Before-and-after page screenshots

■ ■ ■ ■ ■ ■ ■

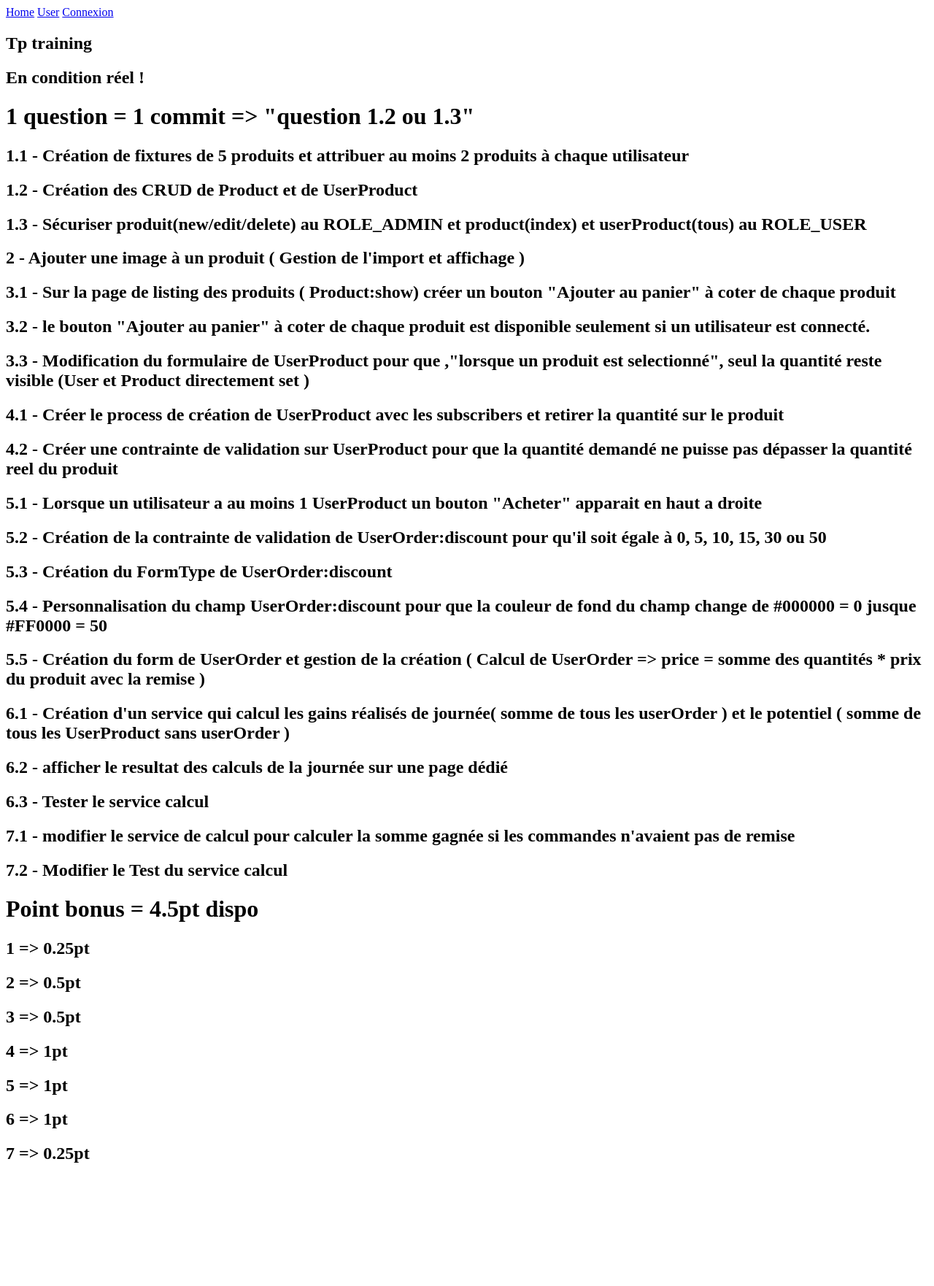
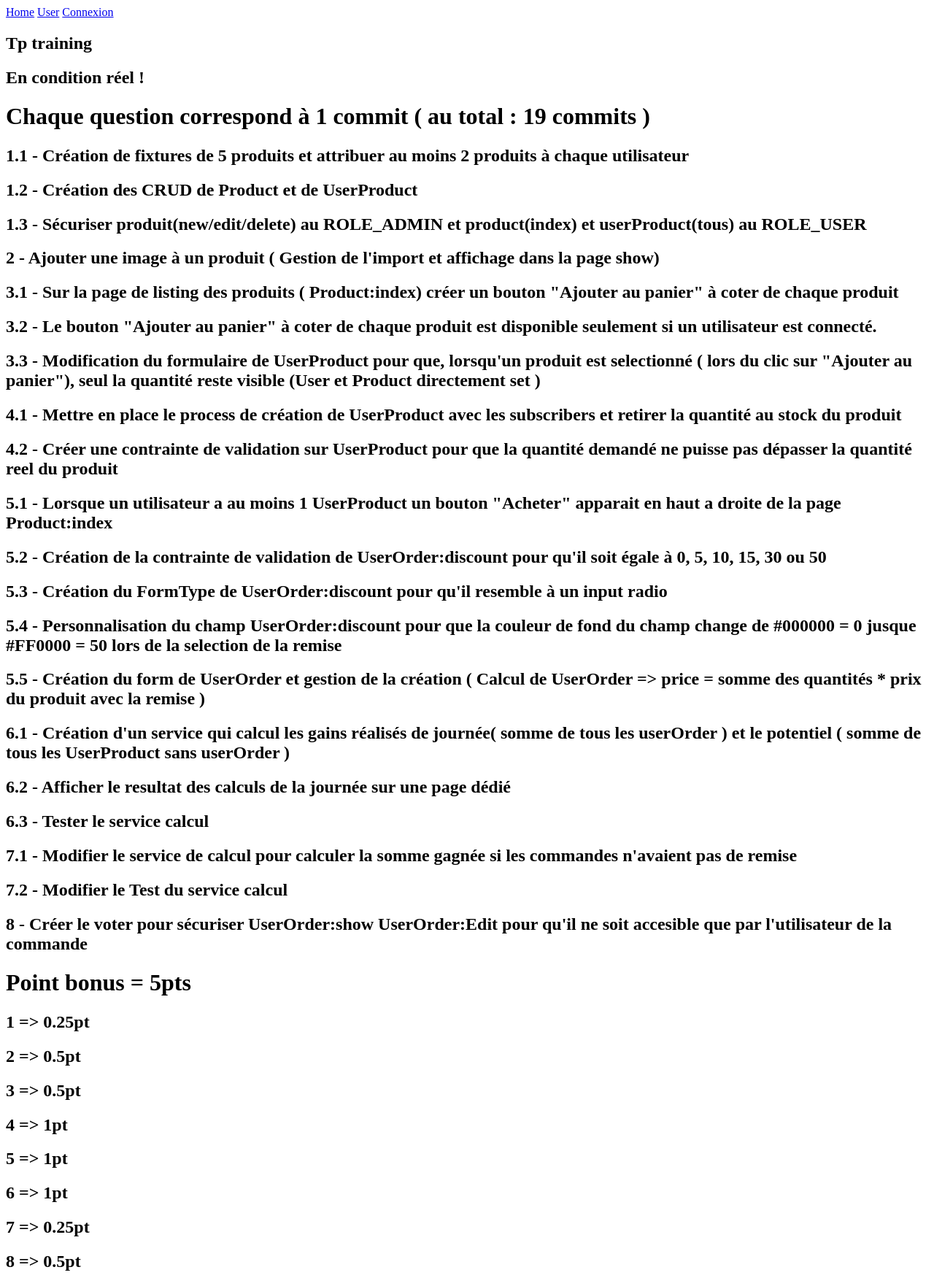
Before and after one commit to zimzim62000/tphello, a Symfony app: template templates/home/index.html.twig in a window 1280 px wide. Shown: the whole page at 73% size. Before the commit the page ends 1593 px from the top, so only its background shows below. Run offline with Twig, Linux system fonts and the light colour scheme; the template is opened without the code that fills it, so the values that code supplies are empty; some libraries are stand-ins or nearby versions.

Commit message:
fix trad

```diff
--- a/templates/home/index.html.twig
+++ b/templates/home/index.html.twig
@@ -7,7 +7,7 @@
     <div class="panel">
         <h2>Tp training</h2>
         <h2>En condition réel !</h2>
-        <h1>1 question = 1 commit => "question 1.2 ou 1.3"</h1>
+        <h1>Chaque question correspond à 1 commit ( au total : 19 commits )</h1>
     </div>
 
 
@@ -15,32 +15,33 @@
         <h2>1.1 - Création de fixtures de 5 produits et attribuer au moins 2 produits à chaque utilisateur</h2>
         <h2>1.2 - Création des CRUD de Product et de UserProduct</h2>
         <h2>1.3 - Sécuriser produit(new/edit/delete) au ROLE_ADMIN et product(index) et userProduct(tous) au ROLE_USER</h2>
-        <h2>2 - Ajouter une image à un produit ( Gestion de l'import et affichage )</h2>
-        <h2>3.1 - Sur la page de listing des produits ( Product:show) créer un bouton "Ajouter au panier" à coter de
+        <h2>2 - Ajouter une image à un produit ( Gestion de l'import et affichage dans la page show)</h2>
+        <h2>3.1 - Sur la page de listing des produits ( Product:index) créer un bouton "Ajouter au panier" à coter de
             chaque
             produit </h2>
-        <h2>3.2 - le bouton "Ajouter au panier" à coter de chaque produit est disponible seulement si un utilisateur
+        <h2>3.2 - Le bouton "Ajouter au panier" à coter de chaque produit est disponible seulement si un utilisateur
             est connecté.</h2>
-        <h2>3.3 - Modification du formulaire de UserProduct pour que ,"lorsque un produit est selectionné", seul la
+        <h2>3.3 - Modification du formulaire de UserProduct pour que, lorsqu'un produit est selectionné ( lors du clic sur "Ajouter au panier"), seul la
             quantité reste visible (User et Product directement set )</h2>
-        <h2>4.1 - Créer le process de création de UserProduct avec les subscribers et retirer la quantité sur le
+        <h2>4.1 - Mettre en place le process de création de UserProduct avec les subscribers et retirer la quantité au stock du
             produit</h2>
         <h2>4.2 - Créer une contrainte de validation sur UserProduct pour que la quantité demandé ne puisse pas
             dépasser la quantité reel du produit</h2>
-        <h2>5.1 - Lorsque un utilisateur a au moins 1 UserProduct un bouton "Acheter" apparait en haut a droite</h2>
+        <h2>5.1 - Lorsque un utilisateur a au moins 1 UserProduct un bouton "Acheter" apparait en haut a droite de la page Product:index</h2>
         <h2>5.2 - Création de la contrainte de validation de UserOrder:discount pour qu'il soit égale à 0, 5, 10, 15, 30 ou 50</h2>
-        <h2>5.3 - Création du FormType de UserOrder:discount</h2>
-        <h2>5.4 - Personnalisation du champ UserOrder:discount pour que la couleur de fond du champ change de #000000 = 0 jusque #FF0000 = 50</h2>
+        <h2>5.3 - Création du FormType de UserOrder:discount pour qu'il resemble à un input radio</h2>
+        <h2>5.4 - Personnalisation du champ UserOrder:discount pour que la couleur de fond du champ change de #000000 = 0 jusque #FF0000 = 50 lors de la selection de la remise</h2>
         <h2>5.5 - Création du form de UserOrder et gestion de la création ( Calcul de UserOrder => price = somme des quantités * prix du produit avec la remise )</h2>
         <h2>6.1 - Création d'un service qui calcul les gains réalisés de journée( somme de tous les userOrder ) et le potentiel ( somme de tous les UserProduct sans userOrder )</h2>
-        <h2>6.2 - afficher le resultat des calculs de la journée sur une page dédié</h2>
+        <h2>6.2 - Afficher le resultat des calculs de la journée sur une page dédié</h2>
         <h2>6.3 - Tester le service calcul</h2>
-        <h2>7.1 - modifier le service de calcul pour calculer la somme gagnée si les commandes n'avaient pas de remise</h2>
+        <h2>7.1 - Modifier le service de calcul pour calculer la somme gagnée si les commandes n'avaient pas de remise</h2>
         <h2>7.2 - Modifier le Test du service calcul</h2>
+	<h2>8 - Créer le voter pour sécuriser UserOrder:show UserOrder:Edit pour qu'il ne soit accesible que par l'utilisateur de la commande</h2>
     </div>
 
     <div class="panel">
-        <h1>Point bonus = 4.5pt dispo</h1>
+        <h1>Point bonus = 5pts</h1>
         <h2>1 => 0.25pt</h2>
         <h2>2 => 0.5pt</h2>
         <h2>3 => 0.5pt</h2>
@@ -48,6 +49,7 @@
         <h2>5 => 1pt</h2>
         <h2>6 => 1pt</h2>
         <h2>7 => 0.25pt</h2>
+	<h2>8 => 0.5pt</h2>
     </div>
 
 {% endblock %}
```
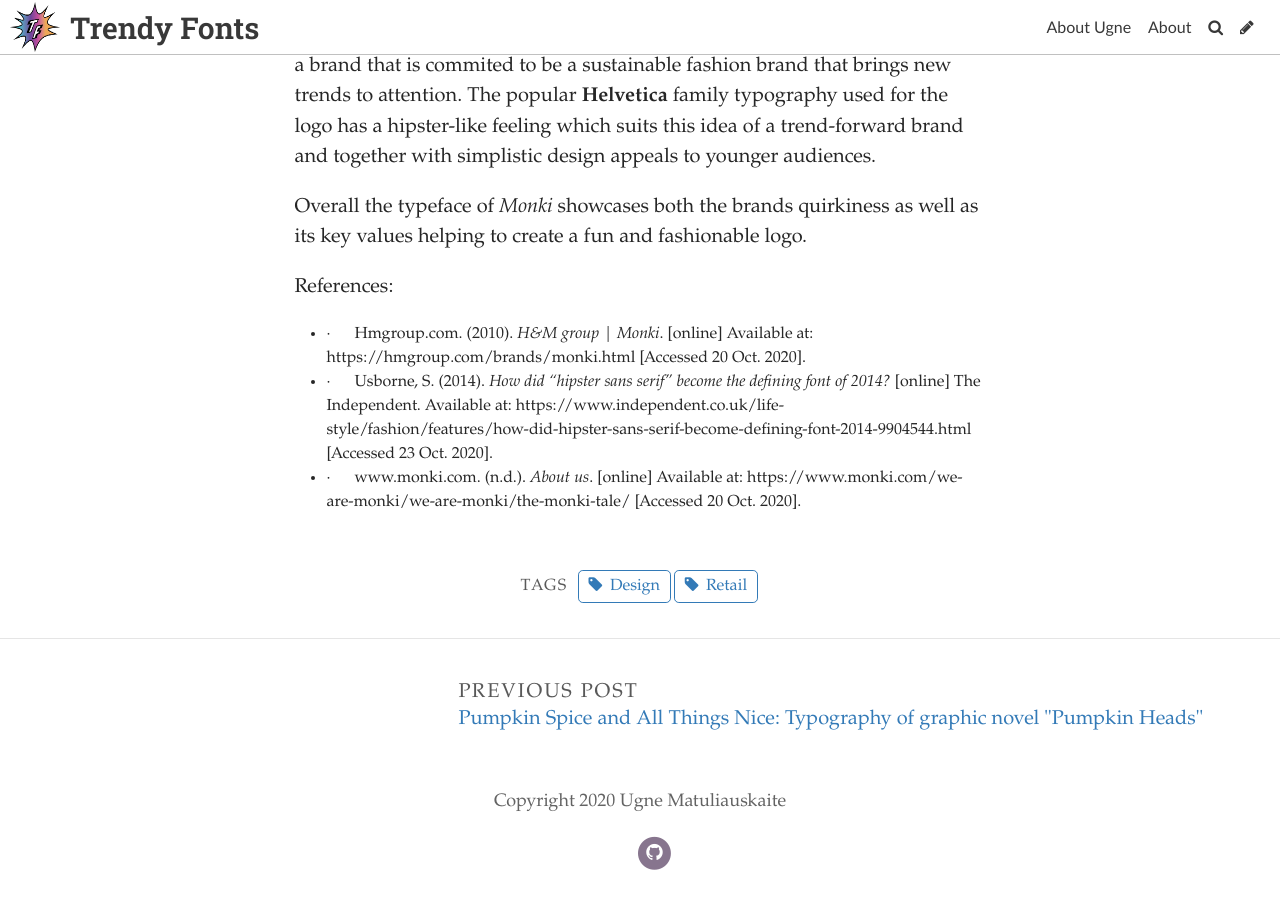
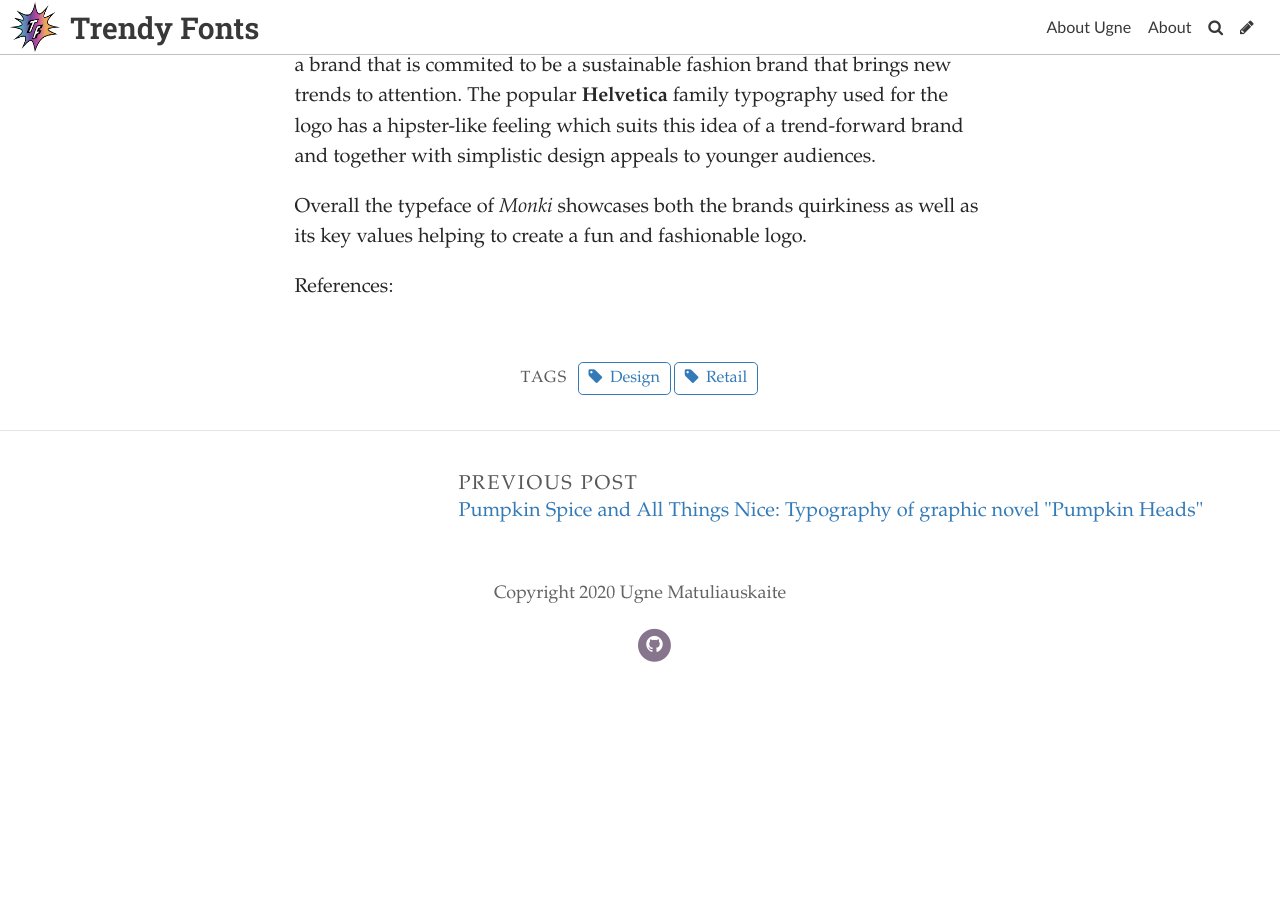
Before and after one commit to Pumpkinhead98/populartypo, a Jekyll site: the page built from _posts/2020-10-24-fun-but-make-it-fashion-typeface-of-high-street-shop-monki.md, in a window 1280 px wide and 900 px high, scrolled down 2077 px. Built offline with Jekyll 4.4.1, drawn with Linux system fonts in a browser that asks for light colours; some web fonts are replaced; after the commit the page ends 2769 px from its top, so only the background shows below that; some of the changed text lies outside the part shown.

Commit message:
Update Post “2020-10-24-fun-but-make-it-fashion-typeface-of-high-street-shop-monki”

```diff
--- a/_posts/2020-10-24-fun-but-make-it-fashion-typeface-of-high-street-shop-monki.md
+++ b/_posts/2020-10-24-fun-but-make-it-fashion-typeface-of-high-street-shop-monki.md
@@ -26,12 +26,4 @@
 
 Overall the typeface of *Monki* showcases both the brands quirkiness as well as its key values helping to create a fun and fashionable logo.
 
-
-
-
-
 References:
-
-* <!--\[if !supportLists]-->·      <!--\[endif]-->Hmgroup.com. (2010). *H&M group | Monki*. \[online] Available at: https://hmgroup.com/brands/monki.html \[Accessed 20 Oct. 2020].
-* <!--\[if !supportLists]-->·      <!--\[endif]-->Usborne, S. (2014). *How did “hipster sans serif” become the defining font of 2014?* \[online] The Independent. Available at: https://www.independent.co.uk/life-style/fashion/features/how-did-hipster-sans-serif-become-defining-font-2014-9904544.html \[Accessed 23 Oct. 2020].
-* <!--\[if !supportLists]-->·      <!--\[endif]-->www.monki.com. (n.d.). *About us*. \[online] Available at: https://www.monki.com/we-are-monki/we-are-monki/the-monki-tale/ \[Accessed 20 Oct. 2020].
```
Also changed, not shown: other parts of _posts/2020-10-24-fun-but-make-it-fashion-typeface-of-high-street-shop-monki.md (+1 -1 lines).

■ ■ ■ ■ ■ ■ ■

HOW TO COMPLETE THIS TASK ▸
Without including any pictures, print each record exactly.

EXPECTED ANSWER ▸
Before and after one commit to zimzim62000/tphello, a Symfony app: template templates/home/index.html.twig in a window 1280 px wide. Shown: the whole page at 73% size. Before the commit the page ends 1593 px from the top, so only its background shows below. Run offline with Twig, Linux system fonts and the light colour scheme; the template is opened without the code that fills it, so the values that code supplies are empty; some libraries are stand-ins or nearby versions.

Commit message:
fix trad

```diff
--- a/templates/home/index.html.twig
+++ b/templates/home/index.html.twig
@@ -7,7 +7,7 @@
     <div class="panel">
         <h2>Tp training</h2>
         <h2>En condition réel !</h2>
-        <h1>1 question = 1 commit => "question 1.2 ou 1.3"</h1>
+        <h1>Chaque question correspond à 1 commit ( au total : 19 commits )</h1>
     </div>
 
 
@@ -15,32 +15,33 @@
         <h2>1.1 - Création de fixtures de 5 produits et attribuer au moins 2 produits à chaque utilisateur</h2>
         <h2>1.2 - Création des CRUD de Product et de UserProduct</h2>
         <h2>1.3 - Sécuriser produit(new/edit/delete) au ROLE_ADMIN et product(index) et userProduct(tous) au ROLE_USER</h2>
-        <h2>2 - Ajouter une image à un produit ( Gestion de l'import et affichage )</h2>
-        <h2>3.1 - Sur la page de listing des produits ( Product:show) créer un bouton "Ajouter au panier" à coter de
+        <h2>2 - Ajouter une image à un produit ( Gestion de l'import et affichage dans la page show)</h2>
+        <h2>3.1 - Sur la page de listing des produits ( Product:index) créer un bouton "Ajouter au panier" à coter de
             chaque
             produit </h2>
-        <h2>3.2 - le bouton "Ajouter au panier" à coter de chaque produit est disponible seulement si un utilisateur
+        <h2>3.2 - Le bouton "Ajouter au panier" à coter de chaque produit est disponible seulement si un utilisateur
             est connecté.</h2>
-        <h2>3.3 - Modification du formulaire de UserProduct pour que ,"lorsque un produit est selectionné", seul la
+        <h2>3.3 - Modification du formulaire de UserProduct pour que, lorsqu'un produit est selectionné ( lors du clic sur "Ajouter au panier"), seul la
             quantité reste visible (User et Product directement set )</h2>
-        <h2>4.1 - Créer le process de création de UserProduct avec les subscribers et retirer la quantité sur le
+        <h2>4.1 - Mettre en place le process de création de UserProduct avec les subscribers et retirer la quantité au stock du
             produit</h2>
         <h2>4.2 - Créer une contrainte de validation sur UserProduct pour que la quantité demandé ne puisse pas
             dépasser la quantité reel du produit</h2>
-        <h2>5.1 - Lorsque un utilisateur a au moins 1 UserProduct un bouton "Acheter" apparait en haut a droite</h2>
+        <h2>5.1 - Lorsque un utilisateur a au moins 1 UserProduct un bouton "Acheter" apparait en haut a droite de la page Product:index</h2>
         <h2>5.2 - Création de la contrainte de validation de UserOrder:discount pour qu'il soit égale à 0, 5, 10, 15, 30 ou 50</h2>
-        <h2>5.3 - Création du FormType de UserOrder:discount</h2>
-        <h2>5.4 - Personnalisation du champ UserOrder:discount pour que la couleur de fond du champ change de #000000 = 0 jusque #FF0000 = 50</h2>
+        <h2>5.3 - Création du FormType de UserOrder:discount pour qu'il resemble à un input radio</h2>
+        <h2>5.4 - Personnalisation du champ UserOrder:discount pour que la couleur de fond du champ change de #000000 = 0 jusque #FF0000 = 50 lors de la selection de la remise</h2>
         <h2>5.5 - Création du form de UserOrder et gestion de la création ( Calcul de UserOrder => price = somme des quantités * prix du produit avec la remise )</h2>
         <h2>6.1 - Création d'un service qui calcul les gains réalisés de journée( somme de tous les userOrder ) et le potentiel ( somme de tous les UserProduct sans userOrder )</h2>
-        <h2>6.2 - afficher le resultat des calculs de la journée sur une page dédié</h2>
+        <h2>6.2 - Afficher le resultat des calculs de la journée sur une page dédié</h2>
         <h2>6.3 - Tester le service calcul</h2>
-        <h2>7.1 - modifier le service de calcul pour calculer la somme gagnée si les commandes n'avaient pas de remise</h2>
+        <h2>7.1 - Modifier le service de calcul pour calculer la somme gagnée si les commandes n'avaient pas de remise</h2>
         <h2>7.2 - Modifier le Test du service calcul</h2>
+	<h2>8 - Créer le voter pour sécuriser UserOrder:show UserOrder:Edit pour qu'il ne soit accesible que par l'utilisateur de la commande</h2>
     </div>
 
     <div class="panel">
-        <h1>Point bonus = 4.5pt dispo</h1>
+        <h1>Point bonus = 5pts</h1>
         <h2>1 => 0.25pt</h2>
         <h2>2 => 0.5pt</h2>
         <h2>3 => 0.5pt</h2>
@@ -48,6 +49,7 @@
         <h2>5 => 1pt</h2>
         <h2>6 => 1pt</h2>
         <h2>7 => 0.25pt</h2>
+	<h2>8 => 0.5pt</h2>
     </div>
 
 {% endblock %}
```
Before and after one commit to Pumpkinhead98/populartypo, a Jekyll site: the page built from _posts/2020-10-24-fun-but-make-it-fashion-typeface-of-high-street-shop-monki.md, in a window 1280 px wide and 900 px high, scrolled down 2077 px. Built offline with Jekyll 4.4.1, drawn with Linux system fonts in a browser that asks for light colours; some web fonts are replaced; after the commit the page ends 2769 px from its top, so only the background shows below that; some of the changed text lies outside the part shown.

Commit message:
Update Post “2020-10-24-fun-but-make-it-fashion-typeface-of-high-street-shop-monki”

```diff
--- a/_posts/2020-10-24-fun-but-make-it-fashion-typeface-of-high-street-shop-monki.md
+++ b/_posts/2020-10-24-fun-but-make-it-fashion-typeface-of-high-street-shop-monki.md
@@ -26,12 +26,4 @@
 
 Overall the typeface of *Monki* showcases both the brands quirkiness as well as its key values helping to create a fun and fashionable logo.
 
-
-
-
-
 References:
-
-* <!--\[if !supportLists]-->·      <!--\[endif]-->Hmgroup.com. (2010). *H&M group | Monki*. \[online] Available at: https://hmgroup.com/brands/monki.html \[Accessed 20 Oct. 2020].
-* <!--\[if !supportLists]-->·      <!--\[endif]-->Usborne, S. (2014). *How did “hipster sans serif” become the defining font of 2014?* \[online] The Independent. Available at: https://www.independent.co.uk/life-style/fashion/features/how-did-hipster-sans-serif-become-defining-font-2014-9904544.html \[Accessed 23 Oct. 2020].
-* <!--\[if !supportLists]-->·      <!--\[endif]-->www.monki.com. (n.d.). *About us*. \[online] Available at: https://www.monki.com/we-are-monki/we-are-monki/the-monki-tale/ \[Accessed 20 Oct. 2020].
```
Also changed, not shown: other parts of _posts/2020-10-24-fun-but-make-it-fashion-typeface-of-high-street-shop-monki.md (+1 -1 lines).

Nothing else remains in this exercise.